* [SUPPLIED RECORDS]:
══════════
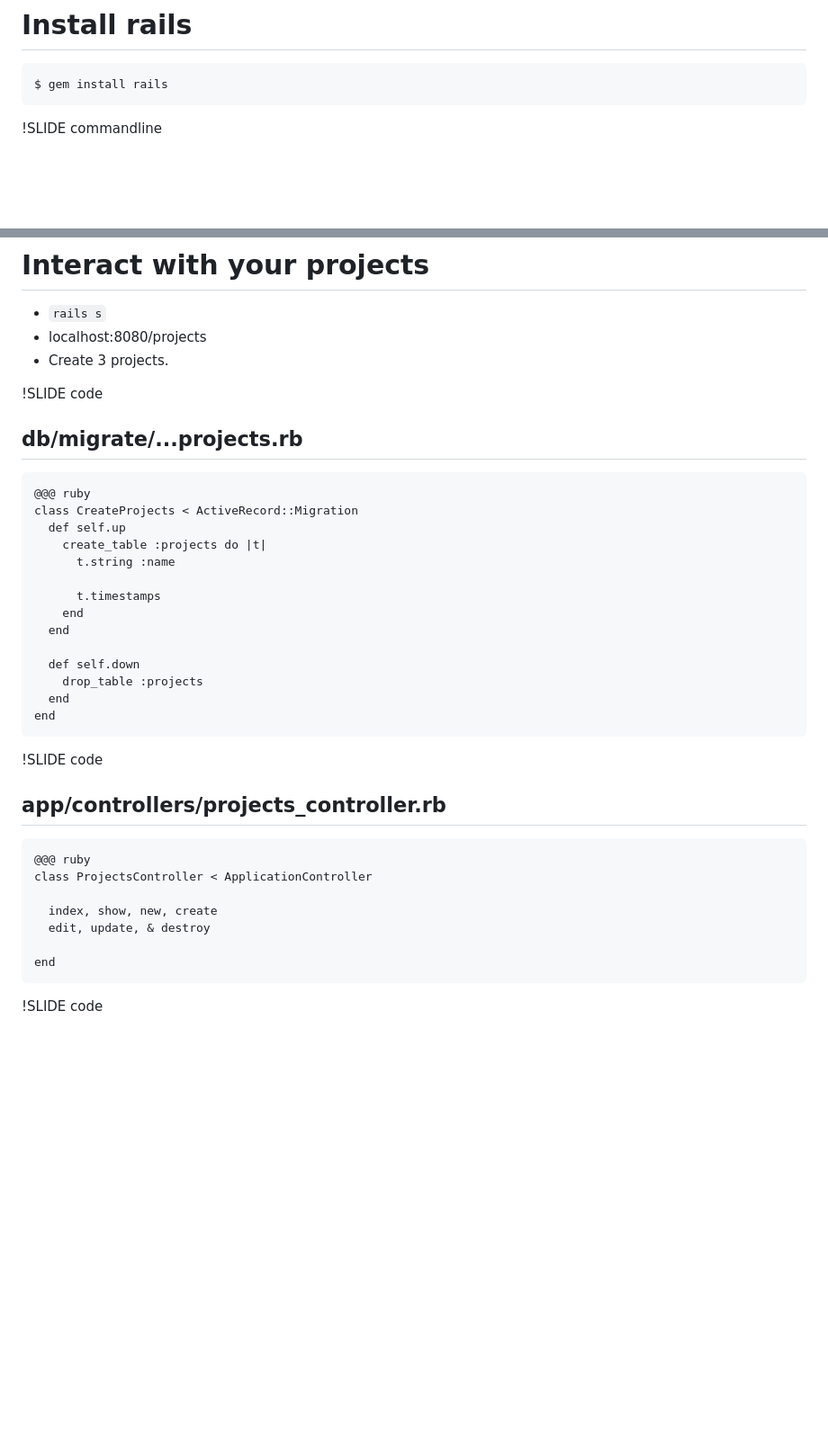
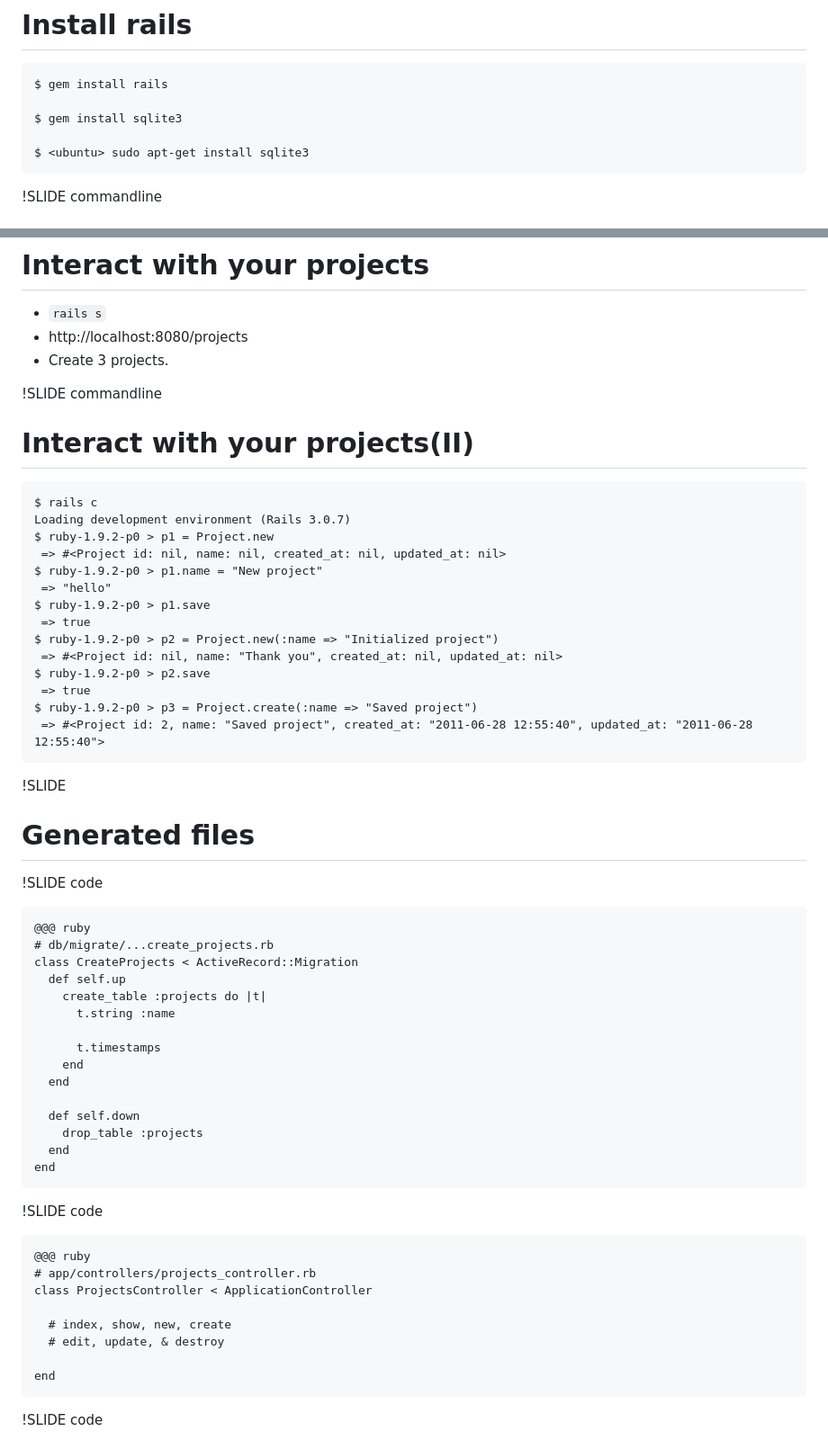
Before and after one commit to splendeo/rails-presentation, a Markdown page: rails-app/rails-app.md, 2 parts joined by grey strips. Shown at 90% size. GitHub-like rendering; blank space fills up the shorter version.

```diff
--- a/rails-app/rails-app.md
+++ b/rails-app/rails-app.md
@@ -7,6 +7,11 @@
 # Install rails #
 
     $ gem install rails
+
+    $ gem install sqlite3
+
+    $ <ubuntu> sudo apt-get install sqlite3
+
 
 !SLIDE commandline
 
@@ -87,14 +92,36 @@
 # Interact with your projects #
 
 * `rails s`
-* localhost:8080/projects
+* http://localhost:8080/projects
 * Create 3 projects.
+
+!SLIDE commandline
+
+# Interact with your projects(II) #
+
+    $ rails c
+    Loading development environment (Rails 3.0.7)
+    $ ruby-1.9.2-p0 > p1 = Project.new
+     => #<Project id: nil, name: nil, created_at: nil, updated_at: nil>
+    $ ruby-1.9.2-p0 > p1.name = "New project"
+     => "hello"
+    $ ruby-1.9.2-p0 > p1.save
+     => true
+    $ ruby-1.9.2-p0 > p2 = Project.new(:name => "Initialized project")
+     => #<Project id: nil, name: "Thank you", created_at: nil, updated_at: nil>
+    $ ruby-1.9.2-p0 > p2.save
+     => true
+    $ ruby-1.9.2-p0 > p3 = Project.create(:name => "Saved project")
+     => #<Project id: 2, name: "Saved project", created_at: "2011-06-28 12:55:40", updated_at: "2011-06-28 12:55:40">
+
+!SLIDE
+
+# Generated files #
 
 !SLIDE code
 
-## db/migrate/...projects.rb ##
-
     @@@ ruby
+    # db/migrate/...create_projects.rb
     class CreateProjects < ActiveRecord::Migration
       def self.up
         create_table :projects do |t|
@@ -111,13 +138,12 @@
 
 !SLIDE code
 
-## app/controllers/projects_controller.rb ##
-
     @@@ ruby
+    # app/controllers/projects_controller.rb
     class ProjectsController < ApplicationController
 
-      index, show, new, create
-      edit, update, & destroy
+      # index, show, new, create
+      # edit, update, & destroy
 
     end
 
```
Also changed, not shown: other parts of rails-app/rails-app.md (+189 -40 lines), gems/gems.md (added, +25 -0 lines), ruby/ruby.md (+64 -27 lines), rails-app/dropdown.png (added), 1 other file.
══════════
* [ACTION ITEM]: Without the pictures, copy all of the entries exactly as they appear.

* [RESPONSE BOX]:
Before and after one commit to splendeo/rails-presentation, a Markdown page: rails-app/rails-app.md, 2 parts joined by grey strips. Shown at 90% size. GitHub-like rendering; blank space fills up the shorter version.

```diff
--- a/rails-app/rails-app.md
+++ b/rails-app/rails-app.md
@@ -7,6 +7,11 @@
 # Install rails #
 
     $ gem install rails
+
+    $ gem install sqlite3
+
+    $ <ubuntu> sudo apt-get install sqlite3
+
 
 !SLIDE commandline
 
@@ -87,14 +92,36 @@
 # Interact with your projects #
 
 * `rails s`
-* localhost:8080/projects
+* http://localhost:8080/projects
 * Create 3 projects.
+
+!SLIDE commandline
+
+# Interact with your projects(II) #
+
+    $ rails c
+    Loading development environment (Rails 3.0.7)
+    $ ruby-1.9.2-p0 > p1 = Project.new
+     => #<Project id: nil, name: nil, created_at: nil, updated_at: nil>
+    $ ruby-1.9.2-p0 > p1.name = "New project"
+     => "hello"
+    $ ruby-1.9.2-p0 > p1.save
+     => true
+    $ ruby-1.9.2-p0 > p2 = Project.new(:name => "Initialized project")
+     => #<Project id: nil, name: "Thank you", created_at: nil, updated_at: nil>
+    $ ruby-1.9.2-p0 > p2.save
+     => true
+    $ ruby-1.9.2-p0 > p3 = Project.create(:name => "Saved project")
+     => #<Project id: 2, name: "Saved project", created_at: "2011-06-28 12:55:40", updated_at: "2011-06-28 12:55:40">
+
+!SLIDE
+
+# Generated files #
 
 !SLIDE code
 
-## db/migrate/...projects.rb ##
-
     @@@ ruby
+    # db/migrate/...create_projects.rb
     class CreateProjects < ActiveRecord::Migration
       def self.up
         create_table :projects do |t|
@@ -111,13 +138,12 @@
 
 !SLIDE code
 
-## app/controllers/projects_controller.rb ##
-
     @@@ ruby
+    # app/controllers/projects_controller.rb
     class ProjectsController < ApplicationController
 
-      index, show, new, create
-      edit, update, & destroy
+      # index, show, new, create
+      # edit, update, & destroy
 
     end
 
```
Also changed, not shown: other parts of rails-app/rails-app.md (+189 -40 lines), gems/gems.md (added, +25 -0 lines), ruby/ruby.md (+64 -27 lines), rails-app/dropdown.png (added), 1 other file.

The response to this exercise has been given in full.